According to a new study published in the Journal of Zoology, migratory brown bears in northeast Turkey who often visited a garbage dump to find food—researchers termed them, fantastically, “dump bears”—tended to stick close to the trash heap, save for their hibernation period. Bears that never visited the garbage dump, however, traveled an average of 100 miles per year to find food.
The study tracked 16 bears in total—10 dump bears and six wild bears—and followed them for an average of 10 months, though some were tracked for up to 20 months.
“It’s surprising that two substantially distinct lifestyles can develop and coexist within a small and isolated subpopulation,” Gabriele Cozzi, a post-doctorate student at the University of Zurich who helped lead the study, told New Scientist.
Unfortunately, the dump bears may soon have to get used to their old way of living.
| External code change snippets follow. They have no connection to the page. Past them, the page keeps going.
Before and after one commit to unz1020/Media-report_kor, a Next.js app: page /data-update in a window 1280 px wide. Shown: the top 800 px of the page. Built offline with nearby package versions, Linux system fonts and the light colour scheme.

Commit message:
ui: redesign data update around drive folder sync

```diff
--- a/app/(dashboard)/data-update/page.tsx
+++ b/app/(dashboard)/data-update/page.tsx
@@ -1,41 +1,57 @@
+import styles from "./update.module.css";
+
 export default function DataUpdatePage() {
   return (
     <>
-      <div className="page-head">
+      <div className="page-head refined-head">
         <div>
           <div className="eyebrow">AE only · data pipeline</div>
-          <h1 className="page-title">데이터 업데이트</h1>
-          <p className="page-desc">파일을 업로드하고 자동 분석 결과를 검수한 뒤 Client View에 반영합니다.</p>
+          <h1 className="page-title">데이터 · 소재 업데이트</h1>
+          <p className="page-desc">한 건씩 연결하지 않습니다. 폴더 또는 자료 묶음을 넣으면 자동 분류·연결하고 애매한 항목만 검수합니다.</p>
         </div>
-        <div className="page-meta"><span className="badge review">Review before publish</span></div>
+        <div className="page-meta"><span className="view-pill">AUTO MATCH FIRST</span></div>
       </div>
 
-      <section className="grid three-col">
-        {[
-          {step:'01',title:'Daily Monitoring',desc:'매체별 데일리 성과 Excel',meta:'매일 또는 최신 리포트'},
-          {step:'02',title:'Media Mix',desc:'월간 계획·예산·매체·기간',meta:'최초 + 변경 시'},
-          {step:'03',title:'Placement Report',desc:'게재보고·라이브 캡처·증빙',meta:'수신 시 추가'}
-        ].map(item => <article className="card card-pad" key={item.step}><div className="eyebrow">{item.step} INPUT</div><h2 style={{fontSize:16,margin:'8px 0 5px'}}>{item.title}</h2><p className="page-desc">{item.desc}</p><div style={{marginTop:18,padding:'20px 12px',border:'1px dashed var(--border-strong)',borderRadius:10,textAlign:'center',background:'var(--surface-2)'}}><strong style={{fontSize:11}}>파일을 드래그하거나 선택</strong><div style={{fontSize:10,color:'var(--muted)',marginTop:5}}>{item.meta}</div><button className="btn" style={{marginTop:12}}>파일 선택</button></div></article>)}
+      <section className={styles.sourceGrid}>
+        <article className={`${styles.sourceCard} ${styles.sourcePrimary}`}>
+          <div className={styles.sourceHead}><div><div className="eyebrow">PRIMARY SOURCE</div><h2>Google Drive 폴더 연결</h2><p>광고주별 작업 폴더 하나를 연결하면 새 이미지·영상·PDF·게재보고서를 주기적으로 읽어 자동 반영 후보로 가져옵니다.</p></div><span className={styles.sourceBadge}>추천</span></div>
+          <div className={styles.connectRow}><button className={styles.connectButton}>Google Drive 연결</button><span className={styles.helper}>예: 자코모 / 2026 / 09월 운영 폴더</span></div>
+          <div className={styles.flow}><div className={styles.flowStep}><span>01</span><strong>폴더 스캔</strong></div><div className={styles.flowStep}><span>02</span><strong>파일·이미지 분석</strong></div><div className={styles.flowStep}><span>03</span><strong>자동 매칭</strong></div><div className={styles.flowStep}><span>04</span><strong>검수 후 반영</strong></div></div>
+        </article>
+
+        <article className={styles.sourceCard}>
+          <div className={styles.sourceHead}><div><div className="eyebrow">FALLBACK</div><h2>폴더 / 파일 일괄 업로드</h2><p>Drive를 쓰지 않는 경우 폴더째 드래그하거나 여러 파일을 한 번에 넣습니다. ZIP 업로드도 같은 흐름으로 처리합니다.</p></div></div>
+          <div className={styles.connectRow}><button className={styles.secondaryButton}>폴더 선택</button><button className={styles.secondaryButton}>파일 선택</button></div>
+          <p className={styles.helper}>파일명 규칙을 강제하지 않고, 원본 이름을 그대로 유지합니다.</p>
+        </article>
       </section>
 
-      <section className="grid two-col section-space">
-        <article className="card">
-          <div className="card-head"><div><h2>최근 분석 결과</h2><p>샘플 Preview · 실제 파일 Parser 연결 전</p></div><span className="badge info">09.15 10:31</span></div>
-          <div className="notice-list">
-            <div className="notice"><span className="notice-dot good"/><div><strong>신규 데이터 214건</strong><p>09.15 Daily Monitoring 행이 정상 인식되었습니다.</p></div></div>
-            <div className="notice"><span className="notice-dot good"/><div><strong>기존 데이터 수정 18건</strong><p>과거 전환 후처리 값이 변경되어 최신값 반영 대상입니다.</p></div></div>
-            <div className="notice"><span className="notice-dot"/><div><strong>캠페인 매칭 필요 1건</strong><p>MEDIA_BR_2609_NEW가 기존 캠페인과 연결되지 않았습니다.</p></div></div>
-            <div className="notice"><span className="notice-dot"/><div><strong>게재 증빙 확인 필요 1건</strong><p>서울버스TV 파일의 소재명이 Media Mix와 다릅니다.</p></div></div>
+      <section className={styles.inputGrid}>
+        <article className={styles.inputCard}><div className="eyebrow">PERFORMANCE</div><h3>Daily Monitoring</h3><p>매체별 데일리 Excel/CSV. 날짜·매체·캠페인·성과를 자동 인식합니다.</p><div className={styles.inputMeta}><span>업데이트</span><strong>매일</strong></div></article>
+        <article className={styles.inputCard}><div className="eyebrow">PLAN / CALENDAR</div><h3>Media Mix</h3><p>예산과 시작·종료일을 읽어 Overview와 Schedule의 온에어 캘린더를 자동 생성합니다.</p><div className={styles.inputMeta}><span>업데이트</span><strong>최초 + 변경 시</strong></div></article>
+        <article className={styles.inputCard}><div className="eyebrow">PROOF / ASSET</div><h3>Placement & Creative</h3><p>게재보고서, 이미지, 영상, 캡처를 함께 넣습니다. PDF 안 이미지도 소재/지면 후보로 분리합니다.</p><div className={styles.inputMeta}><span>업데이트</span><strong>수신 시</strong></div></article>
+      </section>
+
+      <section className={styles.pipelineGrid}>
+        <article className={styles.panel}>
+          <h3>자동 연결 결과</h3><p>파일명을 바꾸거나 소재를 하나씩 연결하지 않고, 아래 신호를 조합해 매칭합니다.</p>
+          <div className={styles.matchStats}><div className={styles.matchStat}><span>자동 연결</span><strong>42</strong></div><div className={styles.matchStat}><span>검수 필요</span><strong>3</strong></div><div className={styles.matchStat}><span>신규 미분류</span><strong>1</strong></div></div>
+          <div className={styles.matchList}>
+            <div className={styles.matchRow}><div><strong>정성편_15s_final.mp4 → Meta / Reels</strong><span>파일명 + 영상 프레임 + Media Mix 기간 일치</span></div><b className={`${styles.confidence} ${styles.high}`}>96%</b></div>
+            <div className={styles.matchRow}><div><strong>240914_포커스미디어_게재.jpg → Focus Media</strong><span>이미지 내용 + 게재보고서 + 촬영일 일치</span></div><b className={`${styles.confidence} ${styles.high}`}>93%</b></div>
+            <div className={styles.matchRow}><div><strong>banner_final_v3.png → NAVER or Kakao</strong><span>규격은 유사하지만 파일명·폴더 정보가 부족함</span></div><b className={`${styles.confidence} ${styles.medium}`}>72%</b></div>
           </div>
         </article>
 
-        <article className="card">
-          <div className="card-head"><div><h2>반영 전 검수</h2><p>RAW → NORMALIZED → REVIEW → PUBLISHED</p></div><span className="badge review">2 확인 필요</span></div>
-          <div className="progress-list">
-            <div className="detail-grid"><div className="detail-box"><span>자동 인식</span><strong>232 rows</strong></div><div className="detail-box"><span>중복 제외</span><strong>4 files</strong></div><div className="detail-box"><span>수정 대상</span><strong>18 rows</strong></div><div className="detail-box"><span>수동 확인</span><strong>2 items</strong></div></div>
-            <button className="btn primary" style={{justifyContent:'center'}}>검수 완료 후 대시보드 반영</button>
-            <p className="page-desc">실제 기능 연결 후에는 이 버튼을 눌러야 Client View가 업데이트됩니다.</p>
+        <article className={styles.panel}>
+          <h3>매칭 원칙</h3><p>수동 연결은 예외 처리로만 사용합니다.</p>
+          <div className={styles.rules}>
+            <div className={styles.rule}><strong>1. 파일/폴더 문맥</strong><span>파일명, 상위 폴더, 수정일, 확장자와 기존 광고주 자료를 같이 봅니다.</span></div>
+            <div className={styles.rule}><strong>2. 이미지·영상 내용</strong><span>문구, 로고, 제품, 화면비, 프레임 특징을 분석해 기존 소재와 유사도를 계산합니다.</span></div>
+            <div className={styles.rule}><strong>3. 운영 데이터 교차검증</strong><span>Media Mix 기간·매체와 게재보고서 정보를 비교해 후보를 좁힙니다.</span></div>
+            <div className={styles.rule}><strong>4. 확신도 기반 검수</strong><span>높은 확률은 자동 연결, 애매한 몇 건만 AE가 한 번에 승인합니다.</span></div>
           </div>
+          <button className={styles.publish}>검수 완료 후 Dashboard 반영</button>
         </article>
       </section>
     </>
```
The city government plans to close the garbage dump “in the near future,” according to the study. But if they don’t readjust to the old ways, the researchers warn, they may “die following malnutrition before hibernation.” Please, dump bears, I’m begging you, stay away from the garbage dump.
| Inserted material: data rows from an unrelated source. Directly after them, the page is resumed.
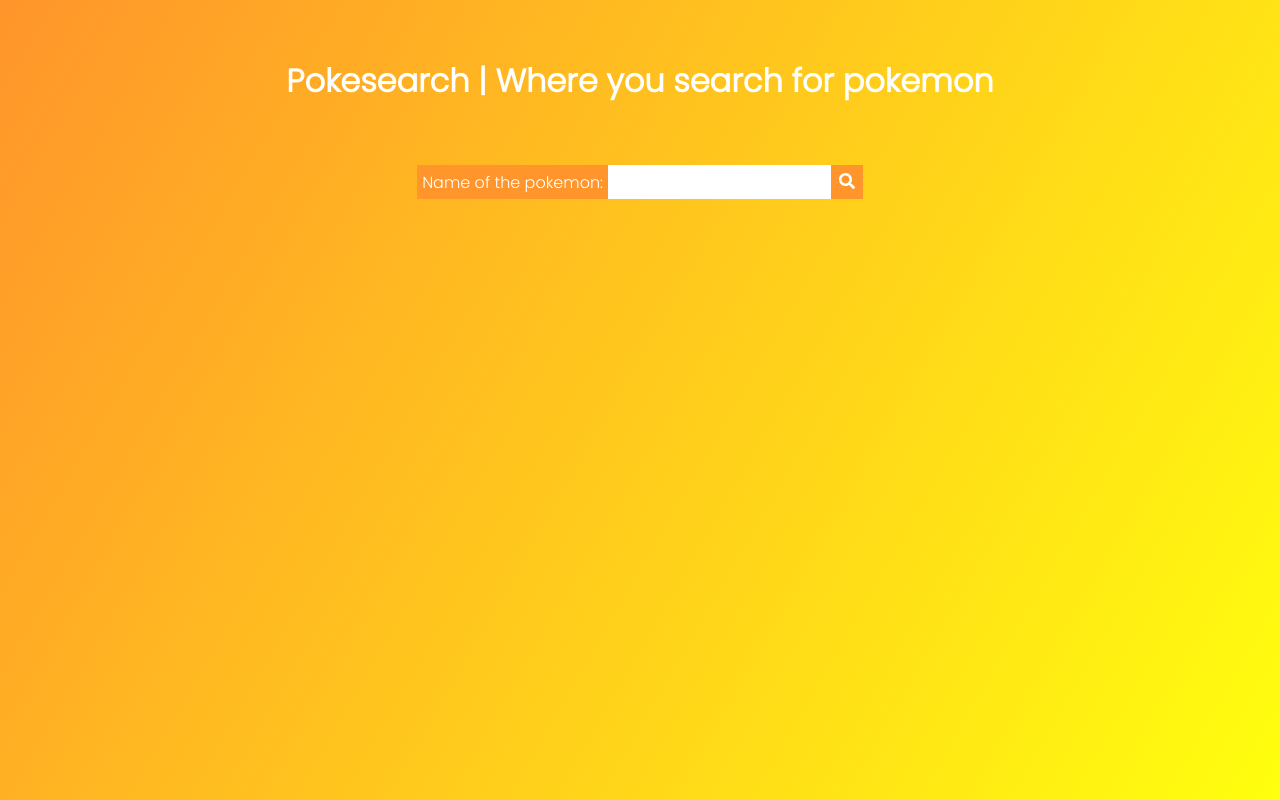
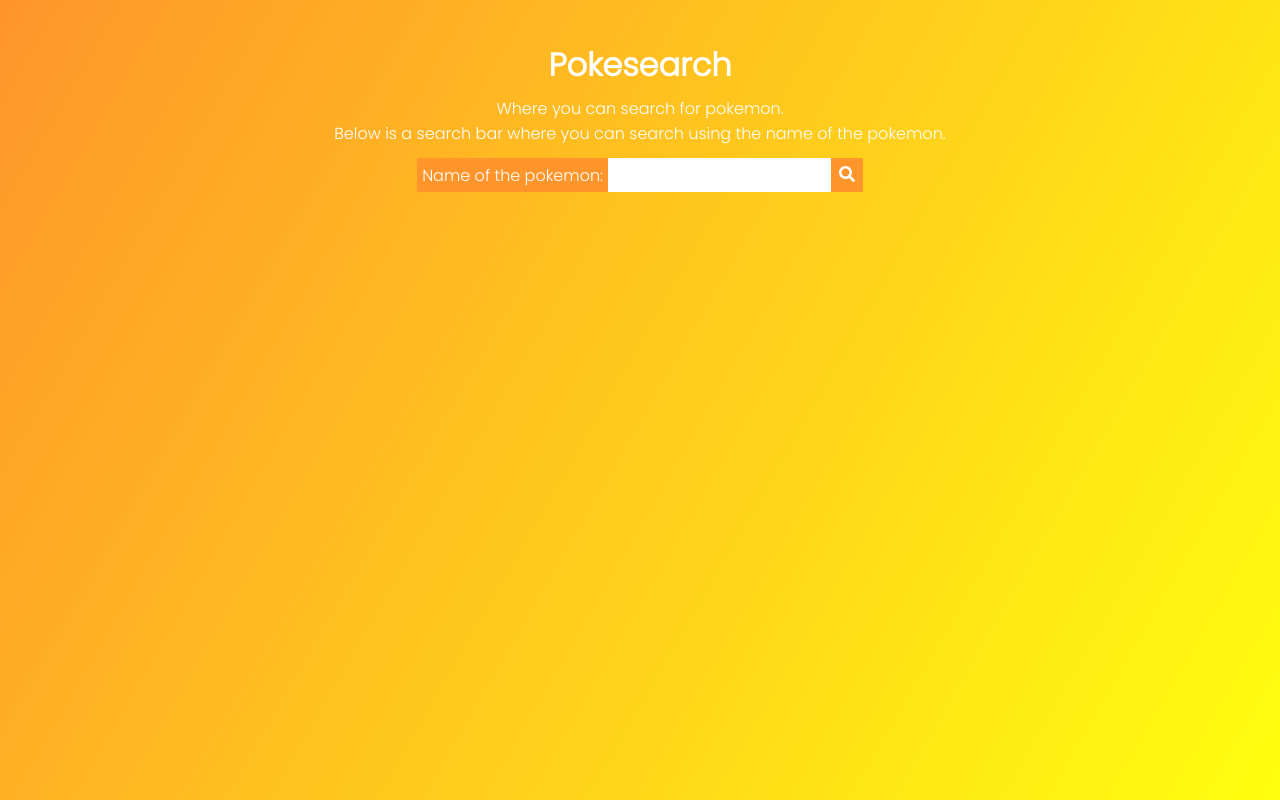
Before and after one commit to 0xBooper/pokesearch, a React (Vite) app: page / in a window 1280 px wide. Built offline with nearby package versions, Linux system fonts and the light colour scheme.

Commit message:
feat: Finish api work! 🎉🎉

```diff
--- a/src/App.jsx
+++ b/src/App.jsx
@@ -1,14 +1,16 @@
 import React, { useState, useRef } from 'react'
 import { FontAwesomeIcon } from "@fortawesome/react-fontawesome"
-import { faSearch } from "@fortawesome/free-solid-svg-icons"
-import "./App.css"
+import { faSearch, faTruckMonster } from "@fortawesome/free-solid-svg-icons"
+import Header from "./components/Header.jsx"
+import Stats from './components/Stats.jsx'
+import "./styles/App.css"
 
 function App() {
   const [ searched, setSearched] = useState(false)
   const [pokemonStats, setPokemonStats] = useState({})
   const pokemonSearched = useRef()
 
-  async function handleFormSubmit(e) {
+  async function handleSubmit(e) {
     e.preventDefault()
 
     // Check the pokemonSearched is empty
@@ -24,34 +26,35 @@
     }
 
     // If not, then set the pokemonStats state accordingly
-    const pokeApiJson = await pokeApiResponse.json() // Json-ify the response
+    const pokeData = await pokeApiResponse.json() // Json-ify the response
     setPokemonStats({
-      front_default_sprite: pokeApiJson.sprites.front_default,
-      front_shiny_sprite: pokeApiJson.sprites.front_shiny,
-      abilities: pokeApiJson.abilities,
-      ingame_height: pokeApiJson.height,
-      ingame_weight: pokeApiJson.ingame_weight,
-      // TODO: Finish this
+      front_default_sprite: pokeData.sprites.front_default,
+      front_shiny_sprite: pokeData.sprites.front_shiny,
+      abilities: pokeData.abilities,
+      ingame_height: pokeData.height,
+      ingame_weight: pokeData.ingame_weight,
+      base_experience: pokeData.base_experience,
+      base_hp: pokeData.stats[0].base_stat
     })
+
+    // Then, set the Searched state to true, and render the info
+    setSearched(true)
   }
 
   return (
-    <div>
-      <h1 className="header">Pokesearch | Where you search for pokemon</h1>
+    <div className="container">
+      <Header />
 
-      <form onSubmit={handleFormSubmit} className="form">
+      <form className="form" onSubmit={handleSubmit}>
         <label htmlFor="pokemonNameInput" className="form-input-label">Name of the pokemon: </label>
-        <input className="form-input" ref={pokemonSearched} type="text" name="pokemonNameInput" aria-required/>
+        <input className="form-input" ref={pokemonSearched} type="text" name="pokemonNameInput" aria-required required/>
 
         <button className="form-submit" type="submit">
           <FontAwesomeIcon icon={faSearch} />
         </button>
-
       </form>
 
-      { searched && (
-        <h1>You searched for: {pokemonSearched.current.value}</h1>
-      )}
+      {searched && pokemonStats && <Stats stats={pokemonStats} pokemonName={pokemonSearched.current.value.toLowerCase()}/>}
     </div>
   )
 }
```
Interestingly, bears aren’t the only creatures whose behavior patterns have been substantially altered by the garbage we humans often and irresponsibly leave behind. White storks, too, have been shown to flock to garbage patches, and even city-dwelling ants like to snarf down our trash. Animals: Just like us!